### Provided entries

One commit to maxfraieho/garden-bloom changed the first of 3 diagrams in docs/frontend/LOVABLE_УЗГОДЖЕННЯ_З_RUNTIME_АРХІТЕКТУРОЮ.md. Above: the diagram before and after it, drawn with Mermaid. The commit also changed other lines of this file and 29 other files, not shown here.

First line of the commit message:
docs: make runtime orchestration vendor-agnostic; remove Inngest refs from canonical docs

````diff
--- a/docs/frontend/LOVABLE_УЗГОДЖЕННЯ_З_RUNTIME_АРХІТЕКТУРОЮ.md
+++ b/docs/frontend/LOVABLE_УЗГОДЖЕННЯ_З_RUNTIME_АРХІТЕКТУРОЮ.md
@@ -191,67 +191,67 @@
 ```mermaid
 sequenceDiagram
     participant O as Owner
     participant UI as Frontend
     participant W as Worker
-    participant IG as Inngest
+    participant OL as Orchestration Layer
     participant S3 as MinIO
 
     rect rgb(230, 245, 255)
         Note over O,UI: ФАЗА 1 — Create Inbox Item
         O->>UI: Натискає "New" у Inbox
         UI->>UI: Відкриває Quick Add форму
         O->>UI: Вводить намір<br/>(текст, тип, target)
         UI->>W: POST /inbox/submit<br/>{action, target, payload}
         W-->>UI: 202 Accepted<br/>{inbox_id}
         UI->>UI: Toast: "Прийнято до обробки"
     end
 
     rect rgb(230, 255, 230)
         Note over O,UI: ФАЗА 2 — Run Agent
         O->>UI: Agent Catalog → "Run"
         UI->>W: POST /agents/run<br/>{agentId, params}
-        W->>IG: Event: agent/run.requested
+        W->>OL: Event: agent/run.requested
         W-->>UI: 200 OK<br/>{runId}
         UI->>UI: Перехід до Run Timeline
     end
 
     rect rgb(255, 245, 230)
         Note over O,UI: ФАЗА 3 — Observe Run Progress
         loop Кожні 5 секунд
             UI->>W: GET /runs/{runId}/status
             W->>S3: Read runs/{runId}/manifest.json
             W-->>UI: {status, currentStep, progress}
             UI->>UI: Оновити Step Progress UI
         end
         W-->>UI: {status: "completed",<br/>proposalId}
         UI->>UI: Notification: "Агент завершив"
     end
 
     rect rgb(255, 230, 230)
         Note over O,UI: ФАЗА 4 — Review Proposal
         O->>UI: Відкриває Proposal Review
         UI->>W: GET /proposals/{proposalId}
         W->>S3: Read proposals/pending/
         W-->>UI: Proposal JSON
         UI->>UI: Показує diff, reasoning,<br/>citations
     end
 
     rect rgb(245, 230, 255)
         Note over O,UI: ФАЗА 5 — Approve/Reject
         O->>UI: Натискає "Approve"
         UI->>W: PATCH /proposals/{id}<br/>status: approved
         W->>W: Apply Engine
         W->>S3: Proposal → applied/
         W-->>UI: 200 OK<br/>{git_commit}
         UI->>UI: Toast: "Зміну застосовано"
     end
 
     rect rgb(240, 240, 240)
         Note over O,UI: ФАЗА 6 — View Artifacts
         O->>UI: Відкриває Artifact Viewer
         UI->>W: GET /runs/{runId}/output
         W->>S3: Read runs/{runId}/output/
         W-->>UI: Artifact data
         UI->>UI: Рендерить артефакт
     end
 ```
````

### The problem
Send back exactly the lines of the listing above starting at the one with "rect rgb(255, 245, 230)" and ending at the one with "rect rgb(255, 230, 230)", inclusive, and no others.

### Exercise result
     rect rgb(255, 245, 230)
         Note over O,UI: ФАЗА 3 — Observe Run Progress
         loop Кожні 5 секунд
             UI->>W: GET /runs/{runId}/status
             W->>S3: Read runs/{runId}/manifest.json
             W-->>UI: {status, currentStep, progress}
             UI->>UI: Оновити Step Progress UI
         end
         W-->>UI: {status: "completed",<br/>proposalId}
         UI->>UI: Notification: "Агент завершив"
     end
 
     rect rgb(255, 230, 230)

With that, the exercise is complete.